Equal Marriage, Equal Rights, Equality
Recently Julian Clary spoke out in favour of marriage equality, likening it to the struggle for women’s suffrage one hundred years ago. In doing so he has made the vital link that these are both matters of civil and human rights and freedoms, not of religious opinions. The same link was made last week in America when the National Association for the Advancement of Colored People voted overwhelmingly to support marriage equality,1 describing it as
one of the key civil rights struggles of our time.2
The NAACP states
When people ask why the NAACP stands firmly for marriage equality, we say that we have always stood against laws which demean, dehumanize, or discriminate against any person in this great country. That is our legacy. For over 103 years we have stood against such laws, and while the nature of the struggle may change, our bedrock commitment to equality of all people under the law never will.”3
In re-framing marriage equality in this way the debate has been moved into its proper context – not one of vilification of the religious views of anyone, LGBT or otherwise, but rather into the sphere of civil and human rights and freedoms.
It is significant to see the same sorts of arguments surface against marriage equality as were commonly used by those who, one hundred years ago, opposed the rights of women to vote.
It is ‘against nature’, it ‘breaks God’s laws and social order’, it is ‘dangerous and will lead to disaster’ – all of these objections were validated by Biblical ‘proof texts’ to show that they were ‘right’ and that women should never be given the vote. Thankfully they did not succeed.

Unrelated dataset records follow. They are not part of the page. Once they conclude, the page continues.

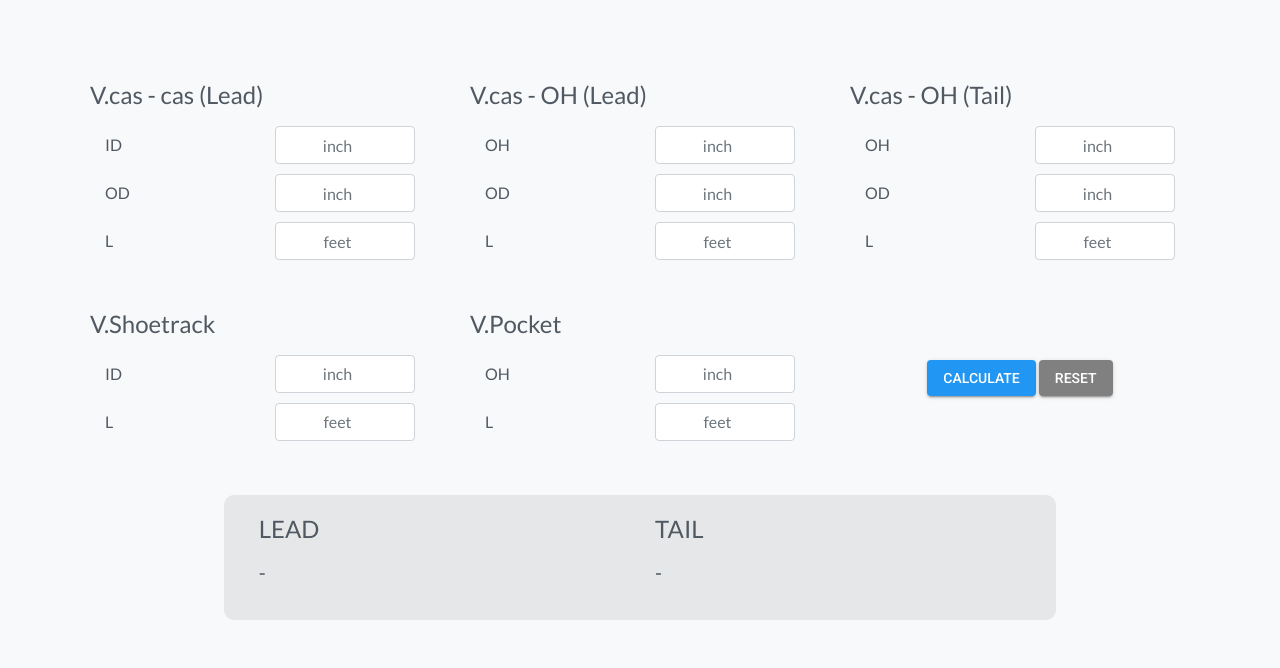
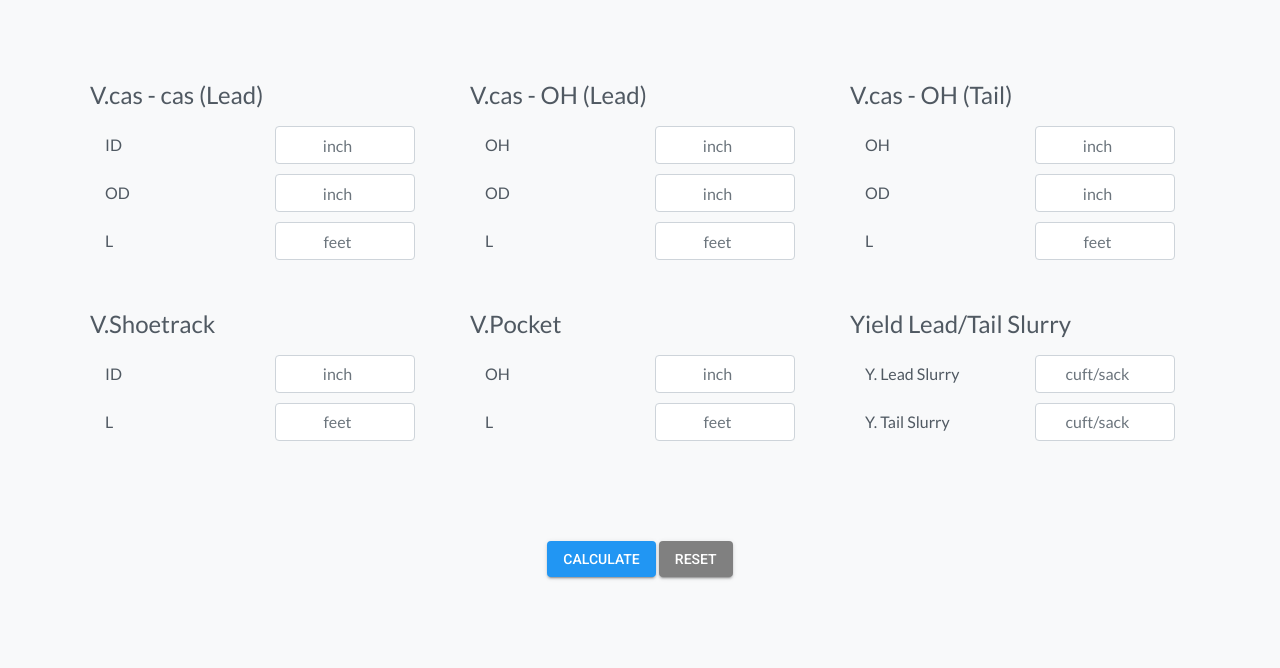
Before and after one commit to mahardi/cementing, a plain HTML site: page index.html in a window 1280 px wide. Shown: the part 127-795 px from the top of the page. Drawn offline with nearby package versions, Linux system fonts and the light colour scheme.

Commit message:
add yield lead & tail slurry variable

```diff
--- a/index.html
+++ b/index.html
@@ -143,7 +143,24 @@
 								</div>
 							</div>
 						</div>
-						<div class="col-md-4 equation container-parent">
+						<div class="col-md-4 equation">
+							<h4 class="mb-3">Yield Lead/Tail Slurry</h4>
+							<div class="row var">
+								<label for="LS6" class="col col-form-label">Y. Lead Slurry</label>
+								<div class="col">
+									<input type="number" min="1" step="0.0001" required class="form-control" id="LS6"
+										placeholder="cuft/sack">
+								</div>
+							</div>
+							<div class="row var">
+								<label for="TS6" class="col col-form-label">Y. Tail Slurry</label>
+								<div class="col">
+									<input type="number" min="1" step="0.0001" required class="form-control" id="TS6"
+										placeholder="cuft/sack">
+								</div>
+							</div>
+						</div>
+						<div class="col-md-12 equation container-parent">
 							<div class="container-child">
 								<button class="pure-material-button-contained" type="submit">Calculate</button>
 								<button class="pure-material-button-contained" type="reset"
@@ -221,6 +238,13 @@
 							var OH5 = parseFloat(document.getElementById('OH5').value);
 							var L5 = parseFloat(document.getElementById('L5').value);
 
+							//Equation 8 variable
+							var LS6 = parseFloat(document.getElementById('LS6').value);
+
+							//Equation 9 variable
+							var TS6 = parseFloat(document.getElementById('TS6').value);
+
+
 							arr.push(ID1);
 							arr.push(OD1);
 							arr.push(L1);
@@ -234,6 +258,8 @@
 							arr.push(L4);
 							arr.push(OH5);
 							arr.push(L5);
+							arr.push(LS6);
+							arr.push(TS6);
 
 							var P1 = (Math.pow(ID1, 2) - Math.pow(OD1, 2)) * k * L1;
 							var P21 = (Math.pow(OH2, 2) - Math.pow(OD2, 2)) * k * L2 * 1.5;
@@ -243,9 +269,10 @@
 							var P5 = P1 + P21;
 							var P6 = P22 + P3 + P4;
 							var P7 = P5 + P6;
-							var P8 = P5 / 2.280;
-							var P9 = P6 / 1.620;
+							var P8 = P5 / LS6;
+							var P9 = P6 / TS6;
 
+							console.log('variable: ', arr);
 							console.log('P1: ', P1);
 							console.log('P2.1: ', P21);
 							console.log('P2.2: ', P22);
```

Neither will those who oppose marriage equality based on prejudice and ignorance, supported by Biblical ‘proof texts’. Victor Hugo is credited with saying ‘you can resist an invading army but you cannot resist an idea whose time has come’. The time has come for marriage equality.
1 Text of the Resolution passed on 19 May 2012. ” The NAACP Constitution affirmatively states our objective to ensure the “political, educational, social and economic equality” of all people. Therefore, the NAACP has opposed and will continue to oppose any national, state, local policy or legislative initiative that seeks to codify discrimination or hatred into the law or to remove the Constitutional rights of LGBT citizens. We support marriage equality consistent with equal protection under the law provided under the Fourteenth Amendment of the United States Constitution. Further, we strongly affirm the religious freedoms of all people as protected by the First Amendment.” http://www.naacp.org/press/entry/naacp-passes-resolution-in-support-of-marriage-equalit
2 Benjamin Todd Jealous, President and CEO of the NAACP
May 21, 2012 http://www.naacp.org/press/entry/remarks-from-naacp-press-conference-on-resolution-supporting-marriage-equal
3 Roslyn M. Brock, Chairman of the NAACP Board of Directors
May 21, 2012. http://www.naacp.org/press/entry/remarks-from-naacp-press-conference-on-resolution-supporting-marriage-equal